1 1 Memory Controller Innovations for High-Performance Systems Rajeev Balasubramonian School of Computing University of Utah Sep 25 th 2013

2 2 Micron Road Trip MICRON BOISE SALT LAKE CITY

3 3 DRAM Chip Innovations

4 4 Feedback - I Don’t bother modifying the DRAM chip.

5 5 Feedback - II We love what you’re doing with the memory controller and OS.

6 6 Academic Research Agendas Not giving up on memory device innovations  Several examples of academic papers resonating commercial innovations Greater focus on memory controller improvements

7 7 This Talk’s Focus: The Memory Controller More relevant to Intel, Micron Cores are being commoditized, but memory controller features are still evolving – new devices (buffer chips, HMC), chipkill, compression Lots of room for improvement – MCs haven’t seen the same innovation frenzy as the cores

8 8 Example IBM Server Source: P. Bose, WETI Workshop, 2012

9 9 Power Contributions PERCENTAGE OF TOTAL SERVER POWER PROCESSOR MEMORY

10 10 Power Contributions PERCENTAGE OF TOTAL SERVER POWER PROCESSOR MEMORY

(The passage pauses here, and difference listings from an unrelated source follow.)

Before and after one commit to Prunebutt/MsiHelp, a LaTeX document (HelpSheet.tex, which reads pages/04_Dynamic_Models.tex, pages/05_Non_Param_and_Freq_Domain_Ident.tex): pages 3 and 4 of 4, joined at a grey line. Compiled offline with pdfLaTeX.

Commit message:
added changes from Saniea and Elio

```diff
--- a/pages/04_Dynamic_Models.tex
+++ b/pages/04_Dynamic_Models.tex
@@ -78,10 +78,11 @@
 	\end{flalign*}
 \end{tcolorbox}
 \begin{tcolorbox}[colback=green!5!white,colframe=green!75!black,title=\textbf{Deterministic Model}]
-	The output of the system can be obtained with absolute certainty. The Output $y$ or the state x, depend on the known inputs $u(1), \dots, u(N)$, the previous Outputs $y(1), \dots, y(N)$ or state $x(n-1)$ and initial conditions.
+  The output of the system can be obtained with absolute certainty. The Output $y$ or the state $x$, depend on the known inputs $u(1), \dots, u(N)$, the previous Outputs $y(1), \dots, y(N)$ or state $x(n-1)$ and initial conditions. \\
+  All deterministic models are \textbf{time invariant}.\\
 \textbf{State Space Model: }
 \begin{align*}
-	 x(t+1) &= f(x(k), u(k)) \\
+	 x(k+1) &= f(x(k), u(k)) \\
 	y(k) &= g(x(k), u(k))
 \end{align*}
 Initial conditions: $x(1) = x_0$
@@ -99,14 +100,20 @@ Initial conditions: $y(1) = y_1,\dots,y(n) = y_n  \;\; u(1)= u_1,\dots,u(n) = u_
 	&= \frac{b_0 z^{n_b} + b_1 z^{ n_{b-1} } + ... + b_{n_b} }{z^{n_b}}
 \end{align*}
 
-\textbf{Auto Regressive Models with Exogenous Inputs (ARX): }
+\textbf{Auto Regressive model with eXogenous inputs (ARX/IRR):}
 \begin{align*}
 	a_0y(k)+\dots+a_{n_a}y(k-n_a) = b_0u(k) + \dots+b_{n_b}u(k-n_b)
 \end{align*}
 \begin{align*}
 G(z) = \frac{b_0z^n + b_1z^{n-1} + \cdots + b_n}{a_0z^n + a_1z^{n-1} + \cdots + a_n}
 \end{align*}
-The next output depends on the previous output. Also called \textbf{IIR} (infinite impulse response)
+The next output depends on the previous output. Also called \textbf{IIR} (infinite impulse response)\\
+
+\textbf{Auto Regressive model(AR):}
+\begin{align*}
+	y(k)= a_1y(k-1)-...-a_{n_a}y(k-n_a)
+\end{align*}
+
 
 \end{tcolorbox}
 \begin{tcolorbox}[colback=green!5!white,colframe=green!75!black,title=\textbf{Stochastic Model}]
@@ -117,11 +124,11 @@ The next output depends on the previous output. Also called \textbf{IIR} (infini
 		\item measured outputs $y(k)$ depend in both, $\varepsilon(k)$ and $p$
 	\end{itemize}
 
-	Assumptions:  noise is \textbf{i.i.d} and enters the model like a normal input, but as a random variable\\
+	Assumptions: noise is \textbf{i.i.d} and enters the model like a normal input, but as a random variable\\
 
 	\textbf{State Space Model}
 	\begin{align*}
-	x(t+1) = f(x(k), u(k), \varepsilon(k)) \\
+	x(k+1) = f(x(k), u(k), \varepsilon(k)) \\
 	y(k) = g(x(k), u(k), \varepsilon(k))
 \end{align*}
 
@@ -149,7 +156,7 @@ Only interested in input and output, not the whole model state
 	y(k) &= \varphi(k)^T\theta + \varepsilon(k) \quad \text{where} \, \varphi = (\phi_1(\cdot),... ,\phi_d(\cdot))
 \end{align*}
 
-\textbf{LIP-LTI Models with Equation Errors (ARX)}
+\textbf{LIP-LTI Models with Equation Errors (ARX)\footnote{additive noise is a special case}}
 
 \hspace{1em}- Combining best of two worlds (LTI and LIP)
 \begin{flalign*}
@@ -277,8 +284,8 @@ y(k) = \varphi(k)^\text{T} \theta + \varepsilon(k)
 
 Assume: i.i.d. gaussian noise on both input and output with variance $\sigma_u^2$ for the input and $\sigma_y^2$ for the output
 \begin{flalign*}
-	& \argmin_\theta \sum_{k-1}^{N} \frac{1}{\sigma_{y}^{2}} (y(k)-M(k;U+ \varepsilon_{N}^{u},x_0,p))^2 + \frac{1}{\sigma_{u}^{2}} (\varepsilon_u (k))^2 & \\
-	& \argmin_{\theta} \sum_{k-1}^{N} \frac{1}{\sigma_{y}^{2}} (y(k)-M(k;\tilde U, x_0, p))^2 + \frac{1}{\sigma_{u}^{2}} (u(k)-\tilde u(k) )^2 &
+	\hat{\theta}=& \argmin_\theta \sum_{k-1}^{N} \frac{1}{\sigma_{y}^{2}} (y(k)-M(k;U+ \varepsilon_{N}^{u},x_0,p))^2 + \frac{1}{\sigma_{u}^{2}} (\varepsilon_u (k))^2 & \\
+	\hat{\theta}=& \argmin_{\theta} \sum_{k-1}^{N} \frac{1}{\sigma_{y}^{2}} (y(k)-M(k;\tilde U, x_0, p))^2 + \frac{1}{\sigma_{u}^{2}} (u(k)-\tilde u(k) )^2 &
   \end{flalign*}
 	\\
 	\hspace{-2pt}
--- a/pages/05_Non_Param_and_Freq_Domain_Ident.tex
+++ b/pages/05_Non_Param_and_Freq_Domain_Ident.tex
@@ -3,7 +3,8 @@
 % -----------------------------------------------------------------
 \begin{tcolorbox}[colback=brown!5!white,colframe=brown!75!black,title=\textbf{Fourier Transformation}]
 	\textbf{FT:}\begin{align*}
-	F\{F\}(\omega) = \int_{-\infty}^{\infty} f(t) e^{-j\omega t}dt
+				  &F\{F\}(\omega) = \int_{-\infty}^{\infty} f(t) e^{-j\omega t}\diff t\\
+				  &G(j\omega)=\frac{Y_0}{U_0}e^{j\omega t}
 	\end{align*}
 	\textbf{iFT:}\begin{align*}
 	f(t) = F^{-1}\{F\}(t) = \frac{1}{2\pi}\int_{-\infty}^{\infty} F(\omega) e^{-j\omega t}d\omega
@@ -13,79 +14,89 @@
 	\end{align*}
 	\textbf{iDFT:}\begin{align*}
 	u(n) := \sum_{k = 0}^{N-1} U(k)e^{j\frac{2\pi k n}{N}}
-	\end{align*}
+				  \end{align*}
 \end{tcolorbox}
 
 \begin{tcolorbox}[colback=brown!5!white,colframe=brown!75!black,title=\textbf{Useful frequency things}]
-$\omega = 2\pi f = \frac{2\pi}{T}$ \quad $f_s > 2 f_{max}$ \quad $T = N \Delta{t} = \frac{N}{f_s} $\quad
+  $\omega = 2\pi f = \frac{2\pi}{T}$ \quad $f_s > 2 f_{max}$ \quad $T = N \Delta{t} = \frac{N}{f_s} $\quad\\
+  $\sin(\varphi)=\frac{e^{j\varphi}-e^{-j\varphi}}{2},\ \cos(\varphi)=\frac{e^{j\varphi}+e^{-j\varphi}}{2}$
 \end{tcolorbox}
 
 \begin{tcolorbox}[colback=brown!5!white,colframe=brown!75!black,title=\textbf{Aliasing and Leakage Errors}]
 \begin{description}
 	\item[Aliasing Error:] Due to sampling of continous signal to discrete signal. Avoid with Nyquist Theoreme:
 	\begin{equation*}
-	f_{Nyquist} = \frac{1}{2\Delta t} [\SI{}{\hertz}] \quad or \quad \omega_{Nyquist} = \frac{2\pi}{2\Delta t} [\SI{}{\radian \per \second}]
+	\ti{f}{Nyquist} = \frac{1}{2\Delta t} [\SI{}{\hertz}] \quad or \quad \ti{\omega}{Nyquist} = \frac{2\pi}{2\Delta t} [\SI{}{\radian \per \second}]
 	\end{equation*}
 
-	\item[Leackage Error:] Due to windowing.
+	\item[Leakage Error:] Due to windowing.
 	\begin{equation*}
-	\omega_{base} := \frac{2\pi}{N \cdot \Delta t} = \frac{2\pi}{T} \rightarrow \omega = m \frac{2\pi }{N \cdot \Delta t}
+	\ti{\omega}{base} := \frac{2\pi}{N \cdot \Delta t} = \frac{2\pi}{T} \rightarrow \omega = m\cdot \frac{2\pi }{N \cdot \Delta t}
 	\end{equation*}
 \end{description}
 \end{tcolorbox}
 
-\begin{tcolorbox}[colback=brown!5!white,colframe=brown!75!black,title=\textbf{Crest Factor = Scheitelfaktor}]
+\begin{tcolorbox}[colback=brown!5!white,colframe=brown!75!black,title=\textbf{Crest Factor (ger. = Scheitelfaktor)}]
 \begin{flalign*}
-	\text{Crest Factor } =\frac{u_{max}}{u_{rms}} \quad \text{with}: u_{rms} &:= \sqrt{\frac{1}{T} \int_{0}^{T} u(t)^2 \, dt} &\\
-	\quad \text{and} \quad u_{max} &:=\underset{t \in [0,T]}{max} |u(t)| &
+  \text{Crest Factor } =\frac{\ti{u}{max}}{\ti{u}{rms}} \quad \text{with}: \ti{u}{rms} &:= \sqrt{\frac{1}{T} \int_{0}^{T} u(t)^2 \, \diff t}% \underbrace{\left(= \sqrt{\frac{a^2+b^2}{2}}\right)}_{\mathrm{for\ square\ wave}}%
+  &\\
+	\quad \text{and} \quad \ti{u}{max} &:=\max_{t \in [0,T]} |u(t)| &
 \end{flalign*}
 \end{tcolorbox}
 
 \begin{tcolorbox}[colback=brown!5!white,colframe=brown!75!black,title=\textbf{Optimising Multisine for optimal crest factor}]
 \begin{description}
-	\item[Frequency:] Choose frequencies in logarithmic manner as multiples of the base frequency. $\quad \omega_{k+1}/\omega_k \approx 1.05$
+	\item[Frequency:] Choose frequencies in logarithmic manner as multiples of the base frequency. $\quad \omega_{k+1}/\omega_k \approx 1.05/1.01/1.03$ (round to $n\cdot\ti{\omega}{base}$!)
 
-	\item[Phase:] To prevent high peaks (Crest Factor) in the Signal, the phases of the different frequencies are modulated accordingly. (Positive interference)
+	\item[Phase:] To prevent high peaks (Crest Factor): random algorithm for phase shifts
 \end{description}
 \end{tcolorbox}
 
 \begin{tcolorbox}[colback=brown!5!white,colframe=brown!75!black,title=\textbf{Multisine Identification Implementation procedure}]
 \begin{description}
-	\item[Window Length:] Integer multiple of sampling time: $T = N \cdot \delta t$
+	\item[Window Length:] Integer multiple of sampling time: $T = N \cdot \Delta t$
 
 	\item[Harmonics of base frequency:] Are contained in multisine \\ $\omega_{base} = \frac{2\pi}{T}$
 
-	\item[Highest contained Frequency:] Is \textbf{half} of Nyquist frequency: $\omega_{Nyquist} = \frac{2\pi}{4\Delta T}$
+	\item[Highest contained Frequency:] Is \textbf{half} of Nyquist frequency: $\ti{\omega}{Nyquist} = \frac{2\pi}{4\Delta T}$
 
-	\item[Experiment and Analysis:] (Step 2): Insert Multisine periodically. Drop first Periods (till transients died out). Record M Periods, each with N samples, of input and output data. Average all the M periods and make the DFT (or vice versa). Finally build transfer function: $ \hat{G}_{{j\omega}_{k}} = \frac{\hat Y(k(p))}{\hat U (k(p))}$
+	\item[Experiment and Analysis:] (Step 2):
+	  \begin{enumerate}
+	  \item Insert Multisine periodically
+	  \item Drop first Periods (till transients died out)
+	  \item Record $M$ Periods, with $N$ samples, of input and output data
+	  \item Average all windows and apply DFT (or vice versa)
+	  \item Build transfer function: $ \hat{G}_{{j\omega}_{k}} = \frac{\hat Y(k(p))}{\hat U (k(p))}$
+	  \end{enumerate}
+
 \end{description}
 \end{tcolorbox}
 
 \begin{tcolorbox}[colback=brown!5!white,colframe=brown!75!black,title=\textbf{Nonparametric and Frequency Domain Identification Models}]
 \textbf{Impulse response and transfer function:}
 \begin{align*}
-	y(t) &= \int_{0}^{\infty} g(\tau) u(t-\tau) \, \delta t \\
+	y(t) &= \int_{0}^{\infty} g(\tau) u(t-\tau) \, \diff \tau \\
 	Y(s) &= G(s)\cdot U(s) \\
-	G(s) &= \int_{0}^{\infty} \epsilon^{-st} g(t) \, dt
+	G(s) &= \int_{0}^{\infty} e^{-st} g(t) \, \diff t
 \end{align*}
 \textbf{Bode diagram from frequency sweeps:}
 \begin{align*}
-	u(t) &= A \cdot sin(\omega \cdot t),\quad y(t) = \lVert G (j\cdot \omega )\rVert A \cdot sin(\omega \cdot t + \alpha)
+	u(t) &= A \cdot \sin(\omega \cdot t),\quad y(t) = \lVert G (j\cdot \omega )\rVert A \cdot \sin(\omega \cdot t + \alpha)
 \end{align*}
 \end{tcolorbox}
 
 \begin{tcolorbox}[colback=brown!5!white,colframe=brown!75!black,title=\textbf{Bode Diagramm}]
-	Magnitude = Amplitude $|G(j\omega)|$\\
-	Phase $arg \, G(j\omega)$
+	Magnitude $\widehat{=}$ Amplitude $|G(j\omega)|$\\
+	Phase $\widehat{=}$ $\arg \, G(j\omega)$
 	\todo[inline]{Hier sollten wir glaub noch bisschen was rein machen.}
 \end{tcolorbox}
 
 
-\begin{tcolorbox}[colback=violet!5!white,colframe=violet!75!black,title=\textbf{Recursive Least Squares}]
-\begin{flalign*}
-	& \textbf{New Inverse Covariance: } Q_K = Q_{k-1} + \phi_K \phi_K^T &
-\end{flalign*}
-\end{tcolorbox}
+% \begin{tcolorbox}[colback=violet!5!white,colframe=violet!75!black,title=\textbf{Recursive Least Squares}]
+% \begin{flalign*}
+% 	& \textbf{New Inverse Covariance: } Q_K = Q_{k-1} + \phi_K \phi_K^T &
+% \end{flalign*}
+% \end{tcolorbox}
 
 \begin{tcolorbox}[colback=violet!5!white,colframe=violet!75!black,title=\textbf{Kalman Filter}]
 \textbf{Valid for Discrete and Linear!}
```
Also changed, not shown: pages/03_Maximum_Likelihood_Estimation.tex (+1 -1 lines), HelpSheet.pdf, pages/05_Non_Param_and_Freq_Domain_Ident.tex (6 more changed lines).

11 11 Memory Basics HOST MULTI-CORE PROCESSOR MC … x8

12 12 Outline Background Focusing on the memory controller Memory basics Implementing memory compression (MemZip) Implementing chipkill (LESS-ECC) Voltage and current aware scheduling (MICRO 2013)

13 13 Making a Case for Compression Prior work: IBM MXT, Ekman and Stenstrom, LCP, Alameldeen and Wood, etc. Can improve several metrics: primarily memory capacity secondary benefit in apps with locality: bandwidth, energy Typically worsens access complexity and introduces data copies The MemZip approach: focus on other metrics no change in memory capacity improvements in energy, bandwidth, reliability, complexity

14 14 MemZip HOST MULTI-CORE PROCESSOR MC … x8 Rank subsetting Data fetch in 8-byte increments Need metadata Modified data layout MDC

15 15 Cache Line Format BASE-DELTA-IMMEDIATE FREQUENT PATTERN COMPRESSION

16 16 Using Spare Space for Energy and Reliability COMPRESSED CACHE LINE 26 BYTES 8 B16 B24 B32 B ROOM FOR ECC AND DBI CODES

17 17 Making the ECC Access More Efficient Baseline ECC: ECC code is fetched in parallel from 9 th chip Subranking with embedded-ECC: no extra chip; ECC is located in the same row as data; need extra COL-RDs to fetch ECC codes MemZip with embedded-ECC: in many cases, the ECC is fetched with no additional COL-RD

18 18 DBI for Energy Efficiency Data Bus Inversion: to save energy, either send data or the inverse of data Break the cache line into small words; each word needs an inversion bit; the inversion bits make up the DBI code We use either 0, 1, 2, or 3 bytes of DBI codes ORIGINAL DATA Transfer 1: Transfer 2: WITH DBI ENCODING Transfer 1: Transfer 2: bits for DBI code size DBI code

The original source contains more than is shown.